## What is needed:
Down to the last line, reproduce the data that follows, but skip the pictures.

Image comparison data:
==*==
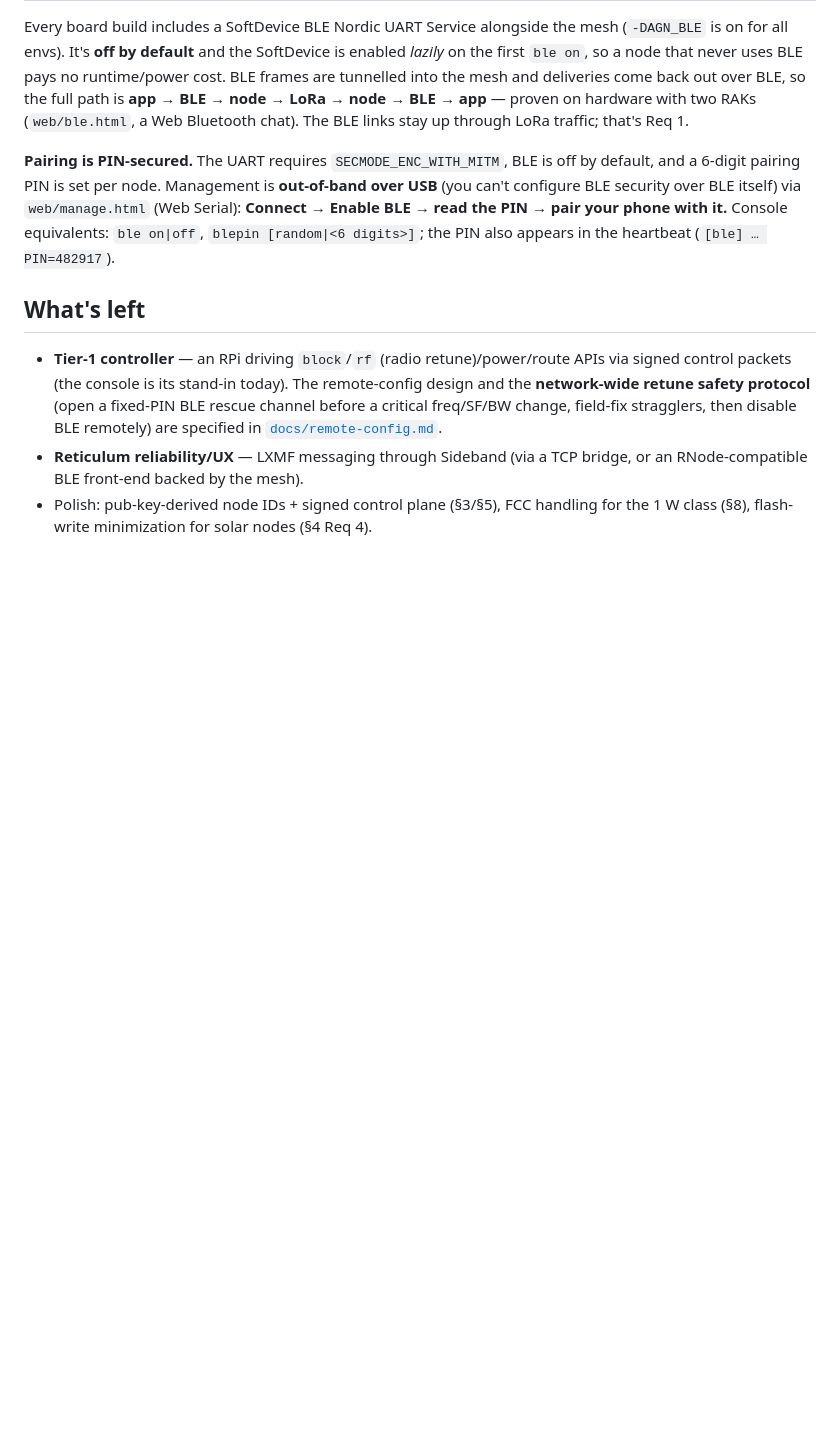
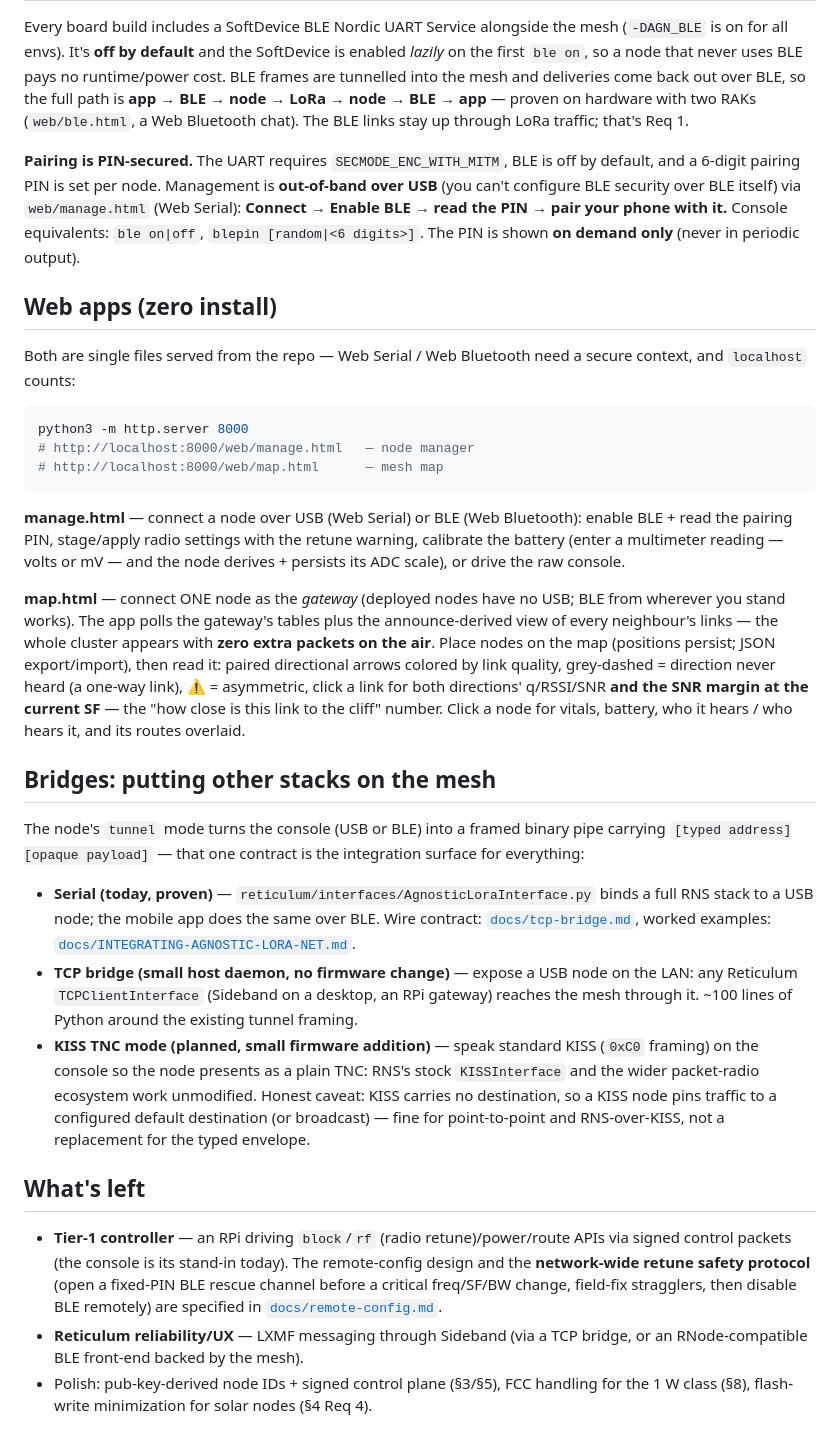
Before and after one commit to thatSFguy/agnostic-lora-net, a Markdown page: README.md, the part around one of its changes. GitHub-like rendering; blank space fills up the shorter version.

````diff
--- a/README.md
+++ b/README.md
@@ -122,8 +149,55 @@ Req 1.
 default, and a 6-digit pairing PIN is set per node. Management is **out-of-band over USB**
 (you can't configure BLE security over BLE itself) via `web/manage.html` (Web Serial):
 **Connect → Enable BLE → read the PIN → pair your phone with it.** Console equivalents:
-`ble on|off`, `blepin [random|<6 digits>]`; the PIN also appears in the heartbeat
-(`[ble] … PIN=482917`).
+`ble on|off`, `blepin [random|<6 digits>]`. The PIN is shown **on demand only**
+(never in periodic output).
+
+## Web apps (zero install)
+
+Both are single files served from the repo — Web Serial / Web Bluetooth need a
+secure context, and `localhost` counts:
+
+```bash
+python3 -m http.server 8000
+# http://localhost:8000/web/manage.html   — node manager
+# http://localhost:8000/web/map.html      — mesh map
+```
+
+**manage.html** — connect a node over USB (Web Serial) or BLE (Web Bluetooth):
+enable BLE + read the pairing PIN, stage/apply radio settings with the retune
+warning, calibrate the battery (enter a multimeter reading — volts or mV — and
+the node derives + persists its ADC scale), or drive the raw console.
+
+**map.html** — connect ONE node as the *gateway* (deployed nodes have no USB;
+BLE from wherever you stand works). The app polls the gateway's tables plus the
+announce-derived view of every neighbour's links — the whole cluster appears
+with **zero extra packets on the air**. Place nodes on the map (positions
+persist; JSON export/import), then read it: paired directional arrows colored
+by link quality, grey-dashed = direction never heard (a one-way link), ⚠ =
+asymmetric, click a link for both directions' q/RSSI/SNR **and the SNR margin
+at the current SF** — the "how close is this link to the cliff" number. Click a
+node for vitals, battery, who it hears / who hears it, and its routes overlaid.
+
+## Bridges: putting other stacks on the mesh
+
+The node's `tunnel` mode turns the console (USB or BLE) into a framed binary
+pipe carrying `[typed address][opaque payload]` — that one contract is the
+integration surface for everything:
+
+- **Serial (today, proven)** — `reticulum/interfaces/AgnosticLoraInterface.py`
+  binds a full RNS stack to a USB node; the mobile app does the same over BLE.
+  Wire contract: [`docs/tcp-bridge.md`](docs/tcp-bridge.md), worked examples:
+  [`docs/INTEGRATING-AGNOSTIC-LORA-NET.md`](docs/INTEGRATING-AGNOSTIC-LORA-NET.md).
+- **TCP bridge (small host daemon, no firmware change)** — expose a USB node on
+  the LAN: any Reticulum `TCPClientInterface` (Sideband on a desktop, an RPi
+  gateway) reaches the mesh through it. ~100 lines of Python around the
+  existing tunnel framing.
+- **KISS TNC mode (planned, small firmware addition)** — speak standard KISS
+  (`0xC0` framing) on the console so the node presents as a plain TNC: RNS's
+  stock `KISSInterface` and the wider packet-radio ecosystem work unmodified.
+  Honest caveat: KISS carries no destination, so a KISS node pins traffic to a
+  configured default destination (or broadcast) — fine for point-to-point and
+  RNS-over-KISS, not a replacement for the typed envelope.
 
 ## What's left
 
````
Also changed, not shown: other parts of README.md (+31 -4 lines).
==*==
## Solution:
Before and after one commit to thatSFguy/agnostic-lora-net, a Markdown page: README.md, the part around one of its changes. GitHub-like rendering; blank space fills up the shorter version.

````diff
--- a/README.md
+++ b/README.md
@@ -122,8 +149,55 @@ Req 1.
 default, and a 6-digit pairing PIN is set per node. Management is **out-of-band over USB**
 (you can't configure BLE security over BLE itself) via `web/manage.html` (Web Serial):
 **Connect → Enable BLE → read the PIN → pair your phone with it.** Console equivalents:
-`ble on|off`, `blepin [random|<6 digits>]`; the PIN also appears in the heartbeat
-(`[ble] … PIN=482917`).
+`ble on|off`, `blepin [random|<6 digits>]`. The PIN is shown **on demand only**
+(never in periodic output).
+
+## Web apps (zero install)
+
+Both are single files served from the repo — Web Serial / Web Bluetooth need a
+secure context, and `localhost` counts:
+
+```bash
+python3 -m http.server 8000
+# http://localhost:8000/web/manage.html   — node manager
+# http://localhost:8000/web/map.html      — mesh map
+```
+
+**manage.html** — connect a node over USB (Web Serial) or BLE (Web Bluetooth):
+enable BLE + read the pairing PIN, stage/apply radio settings with the retune
+warning, calibrate the battery (enter a multimeter reading — volts or mV — and
+the node derives + persists its ADC scale), or drive the raw console.
+
+**map.html** — connect ONE node as the *gateway* (deployed nodes have no USB;
+BLE from wherever you stand works). The app polls the gateway's tables plus the
+announce-derived view of every neighbour's links — the whole cluster appears
+with **zero extra packets on the air**. Place nodes on the map (positions
+persist; JSON export/import), then read it: paired directional arrows colored
+by link quality, grey-dashed = direction never heard (a one-way link), ⚠ =
+asymmetric, click a link for both directions' q/RSSI/SNR **and the SNR margin
+at the current SF** — the "how close is this link to the cliff" number. Click a
+node for vitals, battery, who it hears / who hears it, and its routes overlaid.
+
+## Bridges: putting other stacks on the mesh
+
+The node's `tunnel` mode turns the console (USB or BLE) into a framed binary
+pipe carrying `[typed address][opaque payload]` — that one contract is the
+integration surface for everything:
+
+- **Serial (today, proven)** — `reticulum/interfaces/AgnosticLoraInterface.py`
+  binds a full RNS stack to a USB node; the mobile app does the same over BLE.
+  Wire contract: [`docs/tcp-bridge.md`](docs/tcp-bridge.md), worked examples:
+  [`docs/INTEGRATING-AGNOSTIC-LORA-NET.md`](docs/INTEGRATING-AGNOSTIC-LORA-NET.md).
+- **TCP bridge (small host daemon, no firmware change)** — expose a USB node on
+  the LAN: any Reticulum `TCPClientInterface` (Sideband on a desktop, an RPi
+  gateway) reaches the mesh through it. ~100 lines of Python around the
+  existing tunnel framing.
+- **KISS TNC mode (planned, small firmware addition)** — speak standard KISS
+  (`0xC0` framing) on the console so the node presents as a plain TNC: RNS's
+  stock `KISSInterface` and the wider packet-radio ecosystem work unmodified.
+  Honest caveat: KISS carries no destination, so a KISS node pins traffic to a
+  configured default destination (or broadcast) — fine for point-to-point and
+  RNS-over-KISS, not a replacement for the typed envelope.
 
 ## What's left
 
````
Also changed, not shown: other parts of README.md (+31 -4 lines).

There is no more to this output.